Stocks & Shares ISA’s, such as BMO’s allow you to capture the potential of the stock market from long-term growth, making them a reasonable choice for retirement saving.
One popular alternative for retirement is buying a property to let out, although recent changes to tax legislation may make this a less popular option.
Retirement investment strategies
There is no one correct asset class that is the right one for investing for your old age. In many cases, a mixture of several different types may help to reduce investment volatility.
One of the most important things to remember is that, when investing for your old age, starting as soon as possible is likely to be one of the most important factors in success. This is because of the power of compounding, which ensures that any potential returns you have gained from investment early on earn returns of their own, helping your money to grow more quickly.
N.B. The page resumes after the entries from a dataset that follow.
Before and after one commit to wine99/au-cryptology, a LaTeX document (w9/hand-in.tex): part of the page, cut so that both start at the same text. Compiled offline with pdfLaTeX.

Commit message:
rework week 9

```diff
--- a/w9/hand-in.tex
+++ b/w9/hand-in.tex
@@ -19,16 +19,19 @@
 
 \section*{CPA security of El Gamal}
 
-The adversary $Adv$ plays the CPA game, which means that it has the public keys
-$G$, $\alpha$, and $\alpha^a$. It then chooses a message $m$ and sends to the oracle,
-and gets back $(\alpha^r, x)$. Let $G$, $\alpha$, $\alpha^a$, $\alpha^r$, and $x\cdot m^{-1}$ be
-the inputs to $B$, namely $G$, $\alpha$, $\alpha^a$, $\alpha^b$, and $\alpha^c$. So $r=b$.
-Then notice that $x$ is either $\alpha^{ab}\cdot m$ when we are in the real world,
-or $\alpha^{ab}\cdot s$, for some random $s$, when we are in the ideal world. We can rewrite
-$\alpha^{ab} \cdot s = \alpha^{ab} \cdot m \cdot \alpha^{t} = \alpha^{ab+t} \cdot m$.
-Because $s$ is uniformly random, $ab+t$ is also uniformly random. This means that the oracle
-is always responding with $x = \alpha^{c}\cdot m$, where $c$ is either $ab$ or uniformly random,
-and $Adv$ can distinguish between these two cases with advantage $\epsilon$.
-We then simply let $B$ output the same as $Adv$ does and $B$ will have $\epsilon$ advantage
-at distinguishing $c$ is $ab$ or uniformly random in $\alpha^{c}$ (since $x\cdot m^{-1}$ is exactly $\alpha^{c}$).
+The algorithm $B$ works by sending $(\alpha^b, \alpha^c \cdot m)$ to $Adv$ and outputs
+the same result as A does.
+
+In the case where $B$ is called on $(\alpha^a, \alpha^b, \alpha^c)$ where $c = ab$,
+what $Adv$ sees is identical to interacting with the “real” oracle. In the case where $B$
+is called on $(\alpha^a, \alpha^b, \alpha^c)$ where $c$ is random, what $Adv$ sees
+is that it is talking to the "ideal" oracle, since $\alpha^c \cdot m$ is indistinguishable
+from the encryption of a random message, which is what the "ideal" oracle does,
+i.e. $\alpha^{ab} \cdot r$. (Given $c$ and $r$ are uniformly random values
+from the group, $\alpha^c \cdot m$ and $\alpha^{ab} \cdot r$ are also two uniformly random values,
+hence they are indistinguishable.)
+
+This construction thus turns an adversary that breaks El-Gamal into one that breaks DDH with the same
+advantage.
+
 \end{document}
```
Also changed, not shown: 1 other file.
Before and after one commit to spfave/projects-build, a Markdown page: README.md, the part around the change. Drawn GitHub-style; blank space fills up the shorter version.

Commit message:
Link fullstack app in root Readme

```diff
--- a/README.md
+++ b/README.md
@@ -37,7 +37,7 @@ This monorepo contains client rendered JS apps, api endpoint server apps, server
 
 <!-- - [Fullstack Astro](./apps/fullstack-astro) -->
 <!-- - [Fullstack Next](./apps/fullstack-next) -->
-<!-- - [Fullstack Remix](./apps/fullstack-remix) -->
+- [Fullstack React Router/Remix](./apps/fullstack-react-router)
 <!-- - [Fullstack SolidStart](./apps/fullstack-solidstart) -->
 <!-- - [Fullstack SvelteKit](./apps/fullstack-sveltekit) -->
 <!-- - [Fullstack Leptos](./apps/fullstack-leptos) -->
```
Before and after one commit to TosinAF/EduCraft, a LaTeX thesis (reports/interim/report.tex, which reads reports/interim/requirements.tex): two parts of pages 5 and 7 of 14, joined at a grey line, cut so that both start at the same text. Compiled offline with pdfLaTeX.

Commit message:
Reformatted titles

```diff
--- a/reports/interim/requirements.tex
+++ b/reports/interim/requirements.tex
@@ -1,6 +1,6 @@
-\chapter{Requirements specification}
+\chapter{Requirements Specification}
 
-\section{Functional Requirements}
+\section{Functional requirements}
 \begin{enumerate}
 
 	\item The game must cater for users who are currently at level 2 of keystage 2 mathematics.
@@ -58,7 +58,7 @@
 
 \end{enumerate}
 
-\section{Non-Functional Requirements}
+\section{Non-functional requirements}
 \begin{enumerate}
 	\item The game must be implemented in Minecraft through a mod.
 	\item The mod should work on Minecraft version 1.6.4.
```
One of the most common ways for people to invest for their future is to use investment funds or trust. These both work in the same way, pooling your resources with other investors so that your money is spread across many different investments, which is potentially hard to do by yourself unless you are investing a very large sum of money. Investment trusts such as BMO’s Managed Portfolio Trust aim to provide investors with capital growth, as well as quarterly dividends, which you could also put towards your retirement fund.
As with all investments, the value of an investment in both funds and trusts can rise and fall and you may get back less money than you originally invested.
Many funds invest in equities – stocks and shares – which are a popular form of retirement saving. Others invest in bonds, which are forms of debt issued by companies or the Government. Historically, bonds have been a less volatile investment while equities have performed more strongly over most periods.
However, past performance should not be seen as a guide to future performance and a mix of the two types of assets, either in multi-asset fund or in several different funds, could help to reduce the volatility of your portfolio.
Considering investment trusts
Investment trusts, which are bought and sold as shares on the stock market, operate in a slightly different way from normal funds in that they are able to hold back some of their profits in the good times to smooth over performance when the market falls.
This has resulted in some of them increasing their cash payouts (dividends) every year for 50 consecutive years, such as the F&C Investment Trust who has seen an annual increase for the last 47 years. Though there is no guarantee that this will continue to be the case.
Ensuring that you have a properly diversified portfolio is really important, so if you’re not sure of the best assets to fund your retirement, an independent financial adviser could help.
‘This article written by Rosie Murray-West was first published on the Telegraph here.